This edition is a general account of the Chinese classics and contains a Life of Confucius, the ‘ Analects ‘ which describe his opinions, the translation of two standard works of the Confucian school, called ‘The Great Learning,’ and ‘The Doctrine of the Mean,’ written by his celebrated grandson. We commend the work most heartily to those who value such studies, as conveying to them, in a small compass and on the highest authority, a clear view of the position and opinions of the great sage who, for two thousand years, has ruled the literary world of China.
The Life and Teachings of Confucius.
Available at amazon.com and other venues.
Biography of Confucius (from Wikipedia):
Confucius (/kənˈfjuːʃəs/; September 28, 551 BC – 479 BC) was a Chinese teacher, editor, politician, and philosopher of the Spring and Autumn period of Chinese history.
The philosophy of Confucius emphasized personal and governmental morality, correctness of social relationships, justice and sincerity. His followers competed successfully with many other schools during the Hundred Schools of Thought era only to be suppressed in favor of the Legalists during the Qin Dynasty. Following the victory of Han over Chu after the collapse of Qin, Confucius’s thoughts received official sanction and were further developed into a system known in the West as Confucianism.
Confucius is traditionally credited with having authored or edited many of the Chinese classic texts including all of the Five Classics, but modern scholars are cautious of attributing specific assertions to Confucius himself. Aphorisms concerning his teachings were compiled in the Analects, but only many years after his death.
Confucius’s principles had a basis in common Chinese tradition and belief. He championed strong family loyalty, ancestor veneration, and respect of elders by their children and of husbands by their wives. He also recommended family as a basis for ideal government. He espoused the well-known principle “Do not do to others what you do not want done to yourself”, the Golden Rule.
Confucius is also a traditional deity in Daoism.
(The text of the last section was taken from a Wikipedia entry and is available under the the Creative Commons Attribution-ShareAlike License.)

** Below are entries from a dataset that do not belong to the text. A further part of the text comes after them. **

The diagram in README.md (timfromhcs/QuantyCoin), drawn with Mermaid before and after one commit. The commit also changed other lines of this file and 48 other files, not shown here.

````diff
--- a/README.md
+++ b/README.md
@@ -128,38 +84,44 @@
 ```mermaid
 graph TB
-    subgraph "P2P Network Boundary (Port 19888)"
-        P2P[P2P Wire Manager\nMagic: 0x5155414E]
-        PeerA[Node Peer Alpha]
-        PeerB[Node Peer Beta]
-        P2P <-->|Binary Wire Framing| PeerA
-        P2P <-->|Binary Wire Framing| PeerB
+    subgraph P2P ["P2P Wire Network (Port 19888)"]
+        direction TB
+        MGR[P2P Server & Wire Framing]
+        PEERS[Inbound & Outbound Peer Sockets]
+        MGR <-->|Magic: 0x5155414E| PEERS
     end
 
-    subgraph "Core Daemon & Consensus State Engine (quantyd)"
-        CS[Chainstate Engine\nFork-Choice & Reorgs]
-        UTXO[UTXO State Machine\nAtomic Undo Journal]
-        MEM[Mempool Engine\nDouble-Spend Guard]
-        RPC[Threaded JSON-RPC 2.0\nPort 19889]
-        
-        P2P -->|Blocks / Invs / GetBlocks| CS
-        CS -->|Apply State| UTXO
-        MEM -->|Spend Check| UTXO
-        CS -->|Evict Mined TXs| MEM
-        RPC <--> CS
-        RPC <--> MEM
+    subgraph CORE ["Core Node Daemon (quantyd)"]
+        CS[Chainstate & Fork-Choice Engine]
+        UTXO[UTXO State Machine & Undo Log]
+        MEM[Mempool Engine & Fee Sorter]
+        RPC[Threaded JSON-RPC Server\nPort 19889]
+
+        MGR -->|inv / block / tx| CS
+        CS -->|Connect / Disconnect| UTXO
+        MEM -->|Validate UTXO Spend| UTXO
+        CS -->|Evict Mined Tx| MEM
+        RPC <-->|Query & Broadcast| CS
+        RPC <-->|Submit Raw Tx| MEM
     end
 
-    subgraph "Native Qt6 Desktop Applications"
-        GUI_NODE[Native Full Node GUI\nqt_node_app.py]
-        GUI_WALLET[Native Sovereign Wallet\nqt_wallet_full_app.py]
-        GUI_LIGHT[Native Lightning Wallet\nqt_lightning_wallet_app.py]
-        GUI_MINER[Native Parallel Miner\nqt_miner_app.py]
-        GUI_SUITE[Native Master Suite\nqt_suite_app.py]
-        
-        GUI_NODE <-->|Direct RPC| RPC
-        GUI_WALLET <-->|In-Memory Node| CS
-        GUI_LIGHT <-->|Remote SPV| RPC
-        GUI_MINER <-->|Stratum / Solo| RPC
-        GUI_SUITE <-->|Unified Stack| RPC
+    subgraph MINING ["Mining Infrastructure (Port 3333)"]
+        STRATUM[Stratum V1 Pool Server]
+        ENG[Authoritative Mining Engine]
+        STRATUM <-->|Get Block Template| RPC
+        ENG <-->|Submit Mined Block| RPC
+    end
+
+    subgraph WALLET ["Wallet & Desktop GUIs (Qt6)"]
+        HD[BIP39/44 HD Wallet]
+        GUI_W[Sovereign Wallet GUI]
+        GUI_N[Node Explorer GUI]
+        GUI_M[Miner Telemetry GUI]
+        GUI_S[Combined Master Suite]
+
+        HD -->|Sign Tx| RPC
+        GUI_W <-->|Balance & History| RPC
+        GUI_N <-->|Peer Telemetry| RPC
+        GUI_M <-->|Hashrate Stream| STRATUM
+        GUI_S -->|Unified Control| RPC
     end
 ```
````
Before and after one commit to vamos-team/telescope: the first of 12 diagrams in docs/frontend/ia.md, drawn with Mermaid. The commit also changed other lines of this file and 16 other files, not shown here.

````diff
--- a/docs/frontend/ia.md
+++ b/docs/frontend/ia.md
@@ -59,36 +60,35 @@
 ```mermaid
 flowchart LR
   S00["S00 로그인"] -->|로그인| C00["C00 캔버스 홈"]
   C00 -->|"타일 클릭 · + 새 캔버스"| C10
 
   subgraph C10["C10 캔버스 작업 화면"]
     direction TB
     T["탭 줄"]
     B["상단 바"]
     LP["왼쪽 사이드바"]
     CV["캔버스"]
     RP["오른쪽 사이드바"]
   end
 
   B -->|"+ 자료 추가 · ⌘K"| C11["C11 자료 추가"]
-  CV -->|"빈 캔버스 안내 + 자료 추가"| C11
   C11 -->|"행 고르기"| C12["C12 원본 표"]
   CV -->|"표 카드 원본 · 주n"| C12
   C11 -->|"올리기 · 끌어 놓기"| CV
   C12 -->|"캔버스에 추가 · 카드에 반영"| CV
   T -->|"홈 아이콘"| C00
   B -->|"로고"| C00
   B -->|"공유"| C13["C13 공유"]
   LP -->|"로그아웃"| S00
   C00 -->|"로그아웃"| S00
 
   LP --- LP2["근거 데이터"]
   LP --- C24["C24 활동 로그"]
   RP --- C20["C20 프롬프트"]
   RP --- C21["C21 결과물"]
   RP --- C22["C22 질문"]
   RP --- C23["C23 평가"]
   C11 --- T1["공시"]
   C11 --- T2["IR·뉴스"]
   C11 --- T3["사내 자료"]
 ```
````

Publisher’s Note: This book is printed and distributed by Createspace a DBA of On-Demand Publishing LLC and is typically not available anywhere else than in stores owned and operated by Amazon or Createspace.